◆ **What the task requires**: The following entries should be restated word for word, pictures excluded.

◆ **Records from a collection**:
--------------------

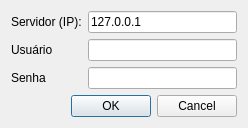
The window that WhatsProg_cliente/logindialog.ui (macielbarbosa/WhatsProg) describes before a commit, drawn with Qt 5.
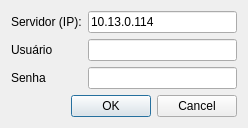
The same window after the commit.

The edit to the form file:
```diff
--- a/WhatsProg_cliente/logindialog.ui
+++ b/WhatsProg_cliente/logindialog.ui
@@ -24,7 +24,7 @@
    <item row="0" column="1">
     <widget class="QLineEdit" name="lineEditIpServidor">
      <property name="text">
-      <string>127.0.0.1</string>
+      <string>10.13.0.114</string>
      </property>
     </widget>
    </item>
```
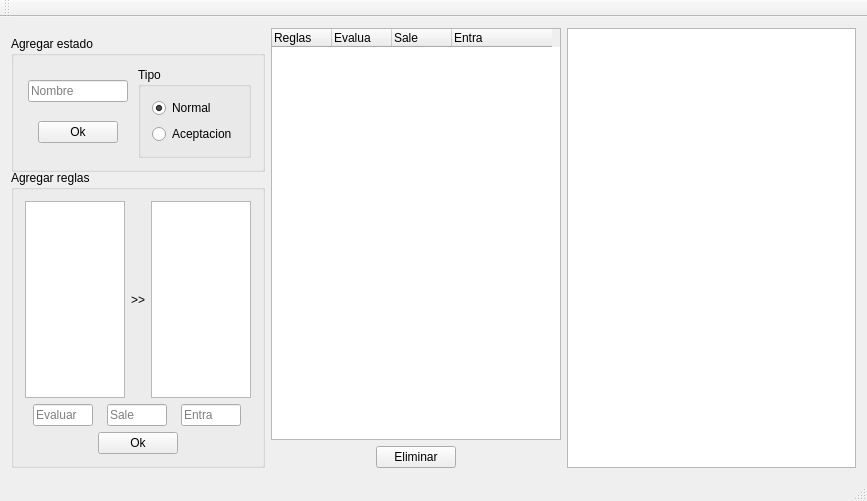
Above: mainwindow.ui from betax96/automata-de-pila before the change. Below: the same form after it.
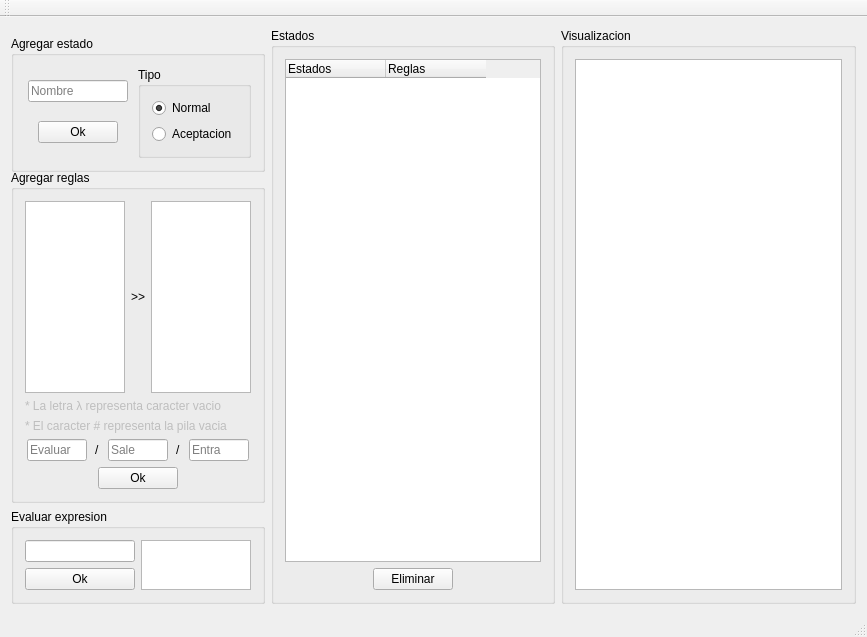
That is the form after the change.

Diff of the .ui file:
```diff
--- a/mainwindow.ui
+++ b/mainwindow.ui
@@ -179,6 +179,26 @@
              </item>
             </layout>
            </item>
+           <item>
+            <widget class="QLabel" name="label_4">
+             <property name="enabled">
+              <bool>false</bool>
+             </property>
+             <property name="text">
+              <string>* La letra λ representa caracter vacio</string>
+             </property>
+            </widget>
+           </item>
+           <item>
+            <widget class="QLabel" name="label_5">
+             <property name="enabled">
+              <bool>false</bool>
+             </property>
+             <property name="text">
+              <string>* El caracter # representa la pila vacia</string>
+             </property>
+            </widget>
+           </item>
            <item>
             <layout class="QHBoxLayout" name="horizontalLayout">
              <item>
@@ -206,6 +226,19 @@
                </property>
               </widget>
              </item>
+             <item>
+              <widget class="QLabel" name="label_2">
+               <property name="sizePolicy">
+                <sizepolicy hsizetype="Fixed" vsizetype="Preferred">
+                 <horstretch>0</horstretch>
+                 <verstretch>0</verstretch>
+                </sizepolicy>
+               </property>
+               <property name="text">
+                <string>/</string>
+               </property>
+              </widget>
+             </item>
              <item>
               <widget class="QLineEdit" name="lSale">
                <property name="sizePolicy">
@@ -228,6 +261,19 @@
                </property>
               </widget>
              </item>
+             <item>
+              <widget class="QLabel" name="label_3">
+               <property name="sizePolicy">
+                <sizepolicy hsizetype="Fixed" vsizetype="Preferred">
+                 <horstretch>0</horstretch>
+                 <verstretch>0</verstretch>
+                </sizepolicy>
+               </property>
+               <property name="text">
+                <string>/</string>
+               </property>
+              </widget>
+             </item>
              <item>
               <widget class="QLineEdit" name="lEntra">
                <property name="sizePolicy">
@@ -271,14 +317,76 @@
           </layout>
          </widget>
         </item>
+        <item>
+         <widget class="QGroupBox" name="groupBox_4">
+          <property name="title">
+           <string>Evaluar expresion</string>
+          </property>
+          <layout class="QHBoxLayout" name="horizontalLayout_6">
+           <item>
+            <layout class="QVBoxLayout" name="verticalLayout_9">
+             <item>
+              <widget class="QLineEdit" name="lineEdit_2">
+               <property name="sizePolicy">
+                <sizepolicy hsizetype="Minimum" vsizetype="Fixed">
+                 <horstretch>0</horstretch>
+                 <verstretch>0</verstretch>
+                </sizepolicy>
+               </property>
+              </widget>
+             </item>
+             <item>
+              <widget class="QPushButton" name="bEvaluar">
+               <property name="text">
+                <string>Ok</string>
+               </property>
+              </widget>
+             </item>
+            </layout>
+           </item>
+           <item>
+            <layout class="QVBoxLayout" name="verticalLayout_12">
+             <item>
+              <widget class="QGraphicsView" name="graphicsView">
+               <property name="sizePolicy">
+                <sizepolicy hsizetype="Ignored" vsizetype="Ignored">
+                 <horstretch>0</horstretch>
+                 <verstretch>0</verstretch>
+                </sizepolicy>
+               </property>
+               <property name="maximumSize">
+                <size>
+                 <width>16777215</width>
+                 <height>16777215</height>
+                </size>
+               </property>
+              </widget>
+             </item>
+            </layout>
+           </item>
+          </layout>
+         </widget>
+        </item>
        </layout>
       </item>
       <item>
        <layout class="QVBoxLayout" name="verticalLayout_2">
         <item>
+         <widget class="QGroupBox" name="groupBox_5">
+          <property name="title">
+           <string>Estados</string>
+          </property>
+          <layout class="QVBoxLayout" name="verticalLayout_13">
+           <item>
          <layout class="QVBoxLayout" name="verticalLayout_8">
           <item>
            <widget class="QTreeWidget" name="treeWidget">
+               <property name="sizePolicy">
+                <sizepolicy hsizetype="Fixed" vsizetype="Expanding">
+                 <horstretch>0</horstretch>
+                 <verstretch>0</verstretch>
+                </sizepolicy>
+               </property>
             <property name="indentation">
              <number>20</number>
             </property>
@@ -286,7 +394,7 @@
              <bool>false</bool>
             </attribute>
             <attribute name="headerDefaultSectionSize">
-             <number>60</number>
+                <number>100</number>
             </attribute>
             <attribute name="headerMinimumSectionSize">
              <number>40</number>
@@ -294,26 +402,16 @@
             <attribute name="headerStretchLastSection">
              <bool>false</bool>
             </attribute>
+               <column>
+                <property name="text">
+                 <string>Estados</string>
+                </property>
+               </column>
             <column>
              <property name="text">
               <string>Reglas</string>
              </property>
             </column>
-            <column>
-             <property name="text">
-              <string>Evalua</string>
-             </property>
-            </column>
-            <column>
-             <property name="text">
-              <string>Sale</string>
-             </property>
-            </column>
-            <column>
-             <property name="text">
-              <string>Entra</string>
-             </property>
-            </column>
            </widget>
           </item>
           <item alignment="Qt::AlignHCenter">
@@ -332,11 +430,23 @@
          </layout>
         </item>
        </layout>
+         </widget>
+        </item>
+       </layout>
       </item>
       <item>
        <layout class="QVBoxLayout" name="verticalLayout">
         <item>
+         <widget class="QGroupBox" name="groupBox_6">
+          <property name="title">
+           <string>Visualizacion</string>
+          </property>
+          <layout class="QVBoxLayout" name="verticalLayout_14">
+           <item>
          <widget class="QTextBrowser" name="textBrowser"/>
+           </item>
+          </layout>
+         </widget>
         </item>
        </layout>
       </item>
```
Left out of the diff: 2 changed lines with no effect on the pictures. Lines whose indentation alone changed are shown as unchanged.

--------------------

◆ **Task solution**:
The window that WhatsProg_cliente/logindialog.ui (macielbarbosa/WhatsProg) describes before a commit, drawn with Qt 5.
The same window after the commit.

The edit to the form file:
```diff
--- a/WhatsProg_cliente/logindialog.ui
+++ b/WhatsProg_cliente/logindialog.ui
@@ -24,7 +24,7 @@
    <item row="0" column="1">
     <widget class="QLineEdit" name="lineEditIpServidor">
      <property name="text">
-      <string>127.0.0.1</string>
+      <string>10.13.0.114</string>
      </property>
     </widget>
    </item>
```
Above: mainwindow.ui from betax96/automata-de-pila before the change. Below: the same form after it.
That is the form after the change.

Diff of the .ui file:
```diff
--- a/mainwindow.ui
+++ b/mainwindow.ui
@@ -179,6 +179,26 @@
              </item>
             </layout>
            </item>
+           <item>
+            <widget class="QLabel" name="label_4">
+             <property name="enabled">
+              <bool>false</bool>
+             </property>
+             <property name="text">
+              <string>* La letra λ representa caracter vacio</string>
+             </property>
+            </widget>
+           </item>
+           <item>
+            <widget class="QLabel" name="label_5">
+             <property name="enabled">
+              <bool>false</bool>
+             </property>
+             <property name="text">
+              <string>* El caracter # representa la pila vacia</string>
+             </property>
+            </widget>
+           </item>
            <item>
             <layout class="QHBoxLayout" name="horizontalLayout">
              <item>
@@ -206,6 +226,19 @@
                </property>
               </widget>
              </item>
+             <item>
+              <widget class="QLabel" name="label_2">
+               <property name="sizePolicy">
+                <sizepolicy hsizetype="Fixed" vsizetype="Preferred">
+                 <horstretch>0</horstretch>
+                 <verstretch>0</verstretch>
+                </sizepolicy>
+               </property>
+               <property name="text">
+                <string>/</string>
+               </property>
+              </widget>
+             </item>
              <item>
               <widget class="QLineEdit" name="lSale">
                <property name="sizePolicy">
@@ -228,6 +261,19 @@
                </property>
               </widget>
              </item>
+             <item>
+              <widget class="QLabel" name="label_3">
+               <property name="sizePolicy">
+                <sizepolicy hsizetype="Fixed" vsizetype="Preferred">
+                 <horstretch>0</horstretch>
+                 <verstretch>0</verstretch>
+                </sizepolicy>
+               </property>
+               <property name="text">
+                <string>/</string>
+               </property>
+              </widget>
+             </item>
              <item>
               <widget class="QLineEdit" name="lEntra">
                <property name="sizePolicy">
@@ -271,14 +317,76 @@
           </layout>
          </widget>
         </item>
+        <item>
+         <widget class="QGroupBox" name="groupBox_4">
+          <property name="title">
+           <string>Evaluar expresion</string>
+          </property>
+          <layout class="QHBoxLayout" name="horizontalLayout_6">
+           <item>
+            <layout class="QVBoxLayout" name="verticalLayout_9">
+             <item>
+              <widget class="QLineEdit" name="lineEdit_2">
+               <property name="sizePolicy">
+                <sizepolicy hsizetype="Minimum" vsizetype="Fixed">
+                 <horstretch>0</horstretch>
+                 <verstretch>0</verstretch>
+                </sizepolicy>
+               </property>
+              </widget>
+             </item>
+             <item>
+              <widget class="QPushButton" name="bEvaluar">
+               <property name="text">
+                <string>Ok</string>
+               </property>
+              </widget>
+             </item>
+            </layout>
+           </item>
+           <item>
+            <layout class="QVBoxLayout" name="verticalLayout_12">
+             <item>
+              <widget class="QGraphicsView" name="graphicsView">
+               <property name="sizePolicy">
+                <sizepolicy hsizetype="Ignored" vsizetype="Ignored">
+                 <horstretch>0</horstretch>
+                 <verstretch>0</verstretch>
+                </sizepolicy>
+               </property>
+               <property name="maximumSize">
+                <size>
+                 <width>16777215</width>
+                 <height>16777215</height>
+                </size>
+               </property>
+              </widget>
+             </item>
+            </layout>
+           </item>
+          </layout>
+         </widget>
+        </item>
        </layout>
       </item>
       <item>
        <layout class="QVBoxLayout" name="verticalLayout_2">
         <item>
+         <widget class="QGroupBox" name="groupBox_5">
+          <property name="title">
+           <string>Estados</string>
+          </property>
+          <layout class="QVBoxLayout" name="verticalLayout_13">
+           <item>
          <layout class="QVBoxLayout" name="verticalLayout_8">
           <item>
            <widget class="QTreeWidget" name="treeWidget">
+               <property name="sizePolicy">
+                <sizepolicy hsizetype="Fixed" vsizetype="Expanding">
+                 <horstretch>0</horstretch>
+                 <verstretch>0</verstretch>
+                </sizepolicy>
+               </property>
             <property name="indentation">
              <number>20</number>
             </property>
@@ -286,7 +394,7 @@
              <bool>false</bool>
             </attribute>
             <attribute name="headerDefaultSectionSize">
-             <number>60</number>
+                <number>100</number>
             </attribute>
             <attribute name="headerMinimumSectionSize">
              <number>40</number>
@@ -294,26 +402,16 @@
             <attribute name="headerStretchLastSection">
              <bool>false</bool>
             </attribute>
+               <column>
+                <property name="text">
+                 <string>Estados</string>
+                </property>
+               </column>
             <column>
              <property name="text">
               <string>Reglas</string>
              </property>
             </column>
-            <column>
-             <property name="text">
-              <string>Evalua</string>
-             </property>
-            </column>
-            <column>
-             <property name="text">
-              <string>Sale</string>
-             </property>
-            </column>
-            <column>
-             <property name="text">
-              <string>Entra</string>
-             </property>
-            </column>
            </widget>
           </item>
           <item alignment="Qt::AlignHCenter">
@@ -332,11 +430,23 @@
          </layout>
         </item>
        </layout>
+         </widget>
+        </item>
+       </layout>
       </item>
       <item>
        <layout class="QVBoxLayout" name="verticalLayout">
         <item>
+         <widget class="QGroupBox" name="groupBox_6">
+          <property name="title">
+           <string>Visualizacion</string>
+          </property>
+          <layout class="QVBoxLayout" name="verticalLayout_14">
+           <item>
          <widget class="QTextBrowser" name="textBrowser"/>
+           </item>
+          </layout>
+         </widget>
         </item>
        </layout>
       </item>
```
Left out of the diff: 2 changed lines with no effect on the pictures. Lines whose indentation alone changed are shown as unchanged.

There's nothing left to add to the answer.